◆ Task: Find the word "title" in the data. Return every line where it appears.

(Extracted material Opens)

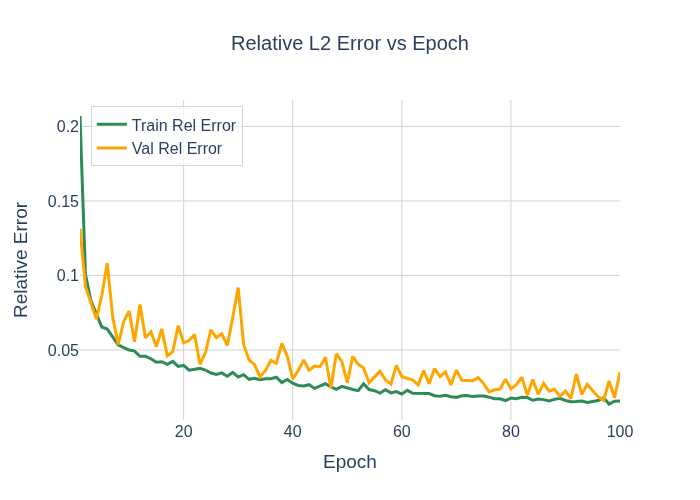
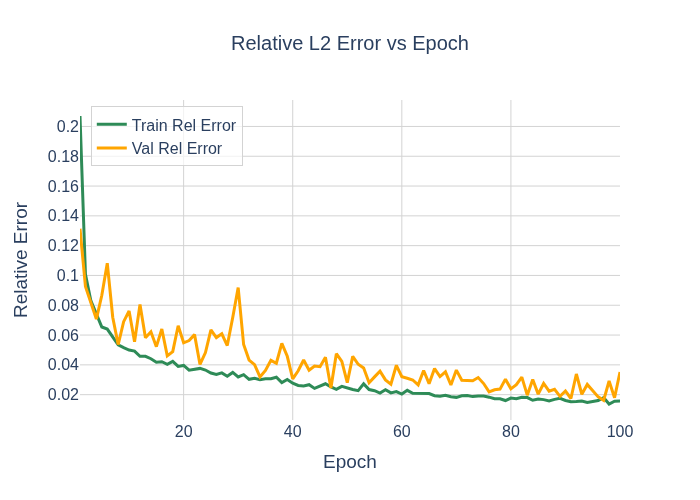
plot corection

diff --git a/training_dir/metrics_plot.py b/training_dir/metrics_plot.py
@@ -5,6 +5,7 @@ avg_train_relative_error, avg_val_relative_error
 
 Produces and saves plots to the same folder by default.
 """
+
 from __future__ import annotations
 
 import argparse
@@ -17,107 +18,192 @@ import plotly.graph_objects as go
 
 
 def read_metrics(csv_path: str) -> Dict[str, List[float]]:
-	metrics: Dict[str, List[float]] = {}
-	if not os.path.exists(csv_path):
-		raise FileNotFoundError(f"metrics CSV not found: {csv_path}")
+    metrics: Dict[str, List[float]] = {}
+    if not os.path.exists(csv_path):
+        raise FileNotFoundError(f"metrics CSV not found: {csv_path}")
 
-	with open(csv_path, newline="") as f:
-		reader = csv.DictReader(f)
-		fieldnames = reader.fieldnames
-		for row in reader:
-			for k in fieldnames:
-				v = row.get(k, "")
-				if k is None:
-					continue
-				k = k.strip()
-				if k == "":
-					continue
-				metrics.setdefault(k, []).append(float(v) if v != "" else float("nan"))
+    with open(csv_path, newline="") as f:
+        reader = csv.DictReader(f)
+        fieldnames = reader.fieldnames
+        for row in reader:
+            for k in fieldnames:
+                v = row.get(k, "")
+                if k is None:
+                    continue
+                k = k.strip()
+                if k == "":
+                    continue
+                metrics.setdefault(k, []).append(float(v) if v != "" else float("nan"))
 
-	return metrics
-
-
-
-def plot_losses(epoch: List[float], train: List[float], val: List[float], outpath: str | None, show: bool = False):
-	fig = go.Figure()
-	fig.add_trace(go.Scatter(x=epoch, y=train, mode='lines', name='Train Loss',
-							 line=dict(color='royalblue', width=3),
-							 connectgaps=False))
-	fig.add_trace(go.Scatter(x=epoch, y=val, mode='lines', name='Val Loss',
-							 line=dict(color='firebrick', width=3),
-							 connectgaps=False))
-	fig.update_layout(
-		title=dict(text='Loss vs Epoch', font=dict(size=20), x=0.5),
-		xaxis=dict(title='Epoch', showgrid=True, gridcolor='lightgrey', zeroline=True),
-		yaxis=dict(title='Loss', showgrid=True, gridcolor='lightgrey', zeroline=True),
-		template='plotly_white',
-		legend=dict(x=0.02, y=0.98, bgcolor='rgba(255,255,255,0.7)', bordercolor='lightgrey', borderwidth=1),
-		font=dict(size=16)
-	)
-	if outpath:
-		fig.write_image(outpath)
-	if show:
-		fig.show()
+    return metrics
 
 
+def plot_losses(
+    epoch: List[float],
+    train: List[float],
+    val: List[float],
+    outpath: str | None,
+    show: bool = False,
+):
+    fig = go.Figure()
+    fig.add_trace(
+        go.Scatter(
+            x=epoch,
+            y=train,
+            mode="lines",
+            name="Train Loss",
+            line=dict(color="royalblue", width=3),
+            connectgaps=False,
+        )
+    )
+    fig.add_trace(
+        go.Scatter(
+            x=epoch,
+            y=val,
+            mode="lines",
+            name="Val Loss",
+            line=dict(color="firebrick", width=3),
+            connectgaps=False,
+        )
+    )
+    fig.update_layout(
+        title=dict(text="Loss vs Epoch", font=dict(size=20), x=0.5),
+        xaxis=dict(title="Epoch", showgrid=True, gridcolor="lightgrey", zeroline=True),
+        yaxis=dict(
+            title="Loss",
+            showgrid=True,
+            gridcolor="lightgrey",
+            zeroline=True,
+            dtick=0.02,
+        ),  # Updated tick interval
+        template="plotly_white",
+        legend=dict(
+            x=0.02,
+            y=0.98,
+            bgcolor="rgba(255,255,255,0.7)",
+            bordercolor="lightgrey",
+            borderwidth=1,
+        ),
+        font=dict(size=16),
+    )
+    if outpath:
+        fig.write_image(outpath)
+    if show:
+        fig.show()
 
-def plot_rel_error(epoch: List[float], train: List[float], val: List[float], outpath: str | None, show: bool = False):
-	fig = go.Figure()
-	fig.add_trace(go.Scatter(x=epoch, y=train, mode='lines', name='Train Rel Error',
-							 line=dict(color='seagreen', width=3),
-							 connectgaps=False))
-	fig.add_trace(go.Scatter(x=epoch, y=val, mode='lines', name='Val Rel Error',
-							 line=dict(color='orange', width=3),
-							 connectgaps=False))
-	fig.update_layout(
-		title=dict(text='Relative L2 Error vs Epoch', font=dict(size=20), x=0.5),
-		xaxis=dict(title='Epoch', showgrid=True, gridcolor='lightgrey', zeroline=True),
-		yaxis=dict(title='Relative Error', showgrid=True, gridcolor='lightgrey', zeroline=True),
-		template='plotly_white',
-		legend=dict(x=0.02, y=0.98, bgcolor='rgba(255,255,255,0.7)', bordercolor='lightgrey', borderwidth=1),
-		font=dict(size=16)
-	)
-	if outpath:
-		fig.write_image(outpath)
-	if show:
-		fig.show()
+
+def plot_rel_error(
+    epoch: List[float],
+    train: List[float],
+    val: List[float],
+    outpath: str | None,
+    show: bool = False,
+):
+    fig = go.Figure()
+    fig.add_trace(
+        go.Scatter(
+            x=epoch,
+            y=train,
+            mode="lines",
+            name="Train Rel Error",
+            line=dict(color="seagreen", width=3),
+            connectgaps=False,
+        )
+    )
+    fig.add_trace(
+        go.Scatter(
+            x=epoch,
+            y=val,
+            mode="lines",
+            name="Val Rel Error",
+            line=dict(color="orange", width=3),
+            connectgaps=False,
+        )
+    )
+    fig.update_layout(
+        title=dict(text="Relative L2 Error vs Epoch", font=dict(size=20), x=0.5),
+        xaxis=dict(title="Epoch", showgrid=True, gridcolor="lightgrey", zeroline=True),
+        yaxis=dict(
+            title="Relative Error",
+            showgrid=True,
+            gridcolor="lightgrey",
+            zeroline=True,
+            dtick=0.02,
+        ),  # Updated tick interval
+        template="plotly_white",
+        legend=dict(
+            x=0.02,
+            y=0.98,
+            bgcolor="rgba(255,255,255,0.7)",
+            bordercolor="lightgrey",
+            borderwidth=1,
+        ),
+        font=dict(size=16),
+    )
+    if outpath:
+        fig.write_image(outpath)
+    if show:
+        fig.show()
 
 
 def main() -> None:
-	parser = argparse.ArgumentParser(description="Plot training metrics CSV.")
-	parser.add_argument("--csv", default="training_dir/metrics.csv", help="path to metrics CSV")
-	parser.add_argument("--outdir", default="training_dir", help="where to save plots")
-	parser.add_argument("--show", action="store_true", help="show plots interactively")
-	args = parser.parse_args()
+    parser = argparse.ArgumentParser(description="Plot training metrics CSV.")
+    parser.add_argument(
+        "--csv", default="training_dir/metrics.csv", help="path to metrics CSV"
+    )
+    parser.add_argument("--outdir", default="training_dir", help="where to save plots")
+    parser.add_argument("--show", action="store_true", help="show plots interactively")
+    args = parser.parse_args()
 
-	csv_path = args.csv
-	outdir = args.outdir
-	os.makedirs(outdir, exist_ok=True)
+    csv_path = args.csv
+    outdir = args.outdir
+    os.makedirs(outdir, exist_ok=True)
 
-	metrics = read_metrics(csv_path)
+    metrics = read_metrics(csv_path)
 
-	# prefer column names with/without spaces
-	epoch = metrics.get("epoch") or metrics.get("Epoch") or list(range(1, len(next(iter(metrics.values()))) + 1))
+    # prefer column names with/without spaces
+    epoch = (
+        metrics.get("epoch")
+        or metrics.get("Epoch")
+        or list(range(1, len(next(iter(metrics.values()))) + 1))
+    )
 
-	# Loss
-	train_loss = metrics.get("avg_train_loss") or metrics.get("train_loss") or []
-	val_loss = metrics.get("avg_val_loss") or metrics.get("val_loss") or []
+    # Loss
+    train_loss = metrics.get("avg_train_loss") or metrics.get("train_loss") or []
+    val_loss = metrics.get("avg_val_loss") or metrics.get("val_loss") or []
 
-	# Relative error
-	train_rel = metrics.get("avg_train_relative_error") or metrics.get("train_relative_error") or []
-	val_rel = metrics.get("avg_val_relative_error") or metrics.get("val_relative_error") or []
+    # Relative error
+    train_rel = (
+        metrics.get("avg_train_relative_error")
+        or metrics.get("train_relative_error")
+        or []
+    )
+    val_rel = (
+        metrics.get("avg_val_relative_error") or metrics.get("val_relative_error") or []
+    )
 
+    if train_loss and val_loss:
+        outpath = os.path.join(outdir, "metrics_loss.png")
+        plot_losses(
+            epoch,
+            train_loss,
+            val_loss,
+            outpath if not args.show else None,
+            show=args.show,
+        )
+        print(f"Saved loss plot to {outpath}")
 
-	if train_loss and val_loss:
-		outpath = os.path.join(outdir, "metrics_loss.png")
-		plot_losses(epoch, train_loss, val_loss, outpath if not args.show else None, show=args.show)
-		print(f"Saved loss plot to {outpath}")
-
-	if train_rel and val_rel:
-		outpath2 = os.path.join(outdir, "metrics_rel_error.png")
-		plot_rel_error(epoch, train_rel, val_rel, outpath2 if not args.show else None, show=args.show)
-		print(f"Saved relative-error plot to {outpath2}")
+    if train_rel and val_rel:
+        outpath2 = os.path.join(outdir, "metrics_rel_error.png")
+        plot_rel_error(
+            epoch,
+            train_rel,
+            val_rel,
+            outpath2 if not args.show else None,
+            show=args.show,
+        )
+        print(f"Saved relative-error plot to {outpath2}")
 
 
 if __name__ == "__main__":
-	main()
+    main()

diff --git a/model_dir/activation_filter.py b/model_dir/activation_filter.py
@@ -15,8 +15,8 @@ class ActivationFilter(nnx.Module):
         x = jax.image.resize(
             x,
             shape=(x.shape[0], 2 * self._in_size, 2 * self._in_size, x.shape[-1]),
-            method="bilinear",
-            antialias=False,
+            method="bicubic",
+            antialias=True,
         )
 
         #
@@ -25,8 +25,8 @@ class ActivationFilter(nnx.Module):
         x = jax.image.resize(
             x,
             shape=(x.shape[0], self._out_size, self._out_size, x.shape[-1]),
-            method="bilinear",
-            antialias=False,
+            method="bicubic",
+            antialias=True,
         )
 
         return x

(Extracted material Closes)

◆ Response below:
-		title=dict(text='Loss vs Epoch', font=dict(size=20), x=0.5),
-		xaxis=dict(title='Epoch', showgrid=True, gridcolor='lightgrey', zeroline=True),
-		yaxis=dict(title='Loss', showgrid=True, gridcolor='lightgrey', zeroline=True),
+        title=dict(text="Loss vs Epoch", font=dict(size=20), x=0.5),
+        xaxis=dict(title="Epoch", showgrid=True, gridcolor="lightgrey", zeroline=True),
+            title="Loss",
-		title=dict(text='Relative L2 Error vs Epoch', font=dict(size=20), x=0.5),
-		xaxis=dict(title='Epoch', showgrid=True, gridcolor='lightgrey', zeroline=True),
-		yaxis=dict(title='Relative Error', showgrid=True, gridcolor='lightgrey', zeroline=True),
+        title=dict(text="Relative L2 Error vs Epoch", font=dict(size=20), x=0.5),
+        xaxis=dict(title="Epoch", showgrid=True, gridcolor="lightgrey", zeroline=True),
+            title="Relative Error",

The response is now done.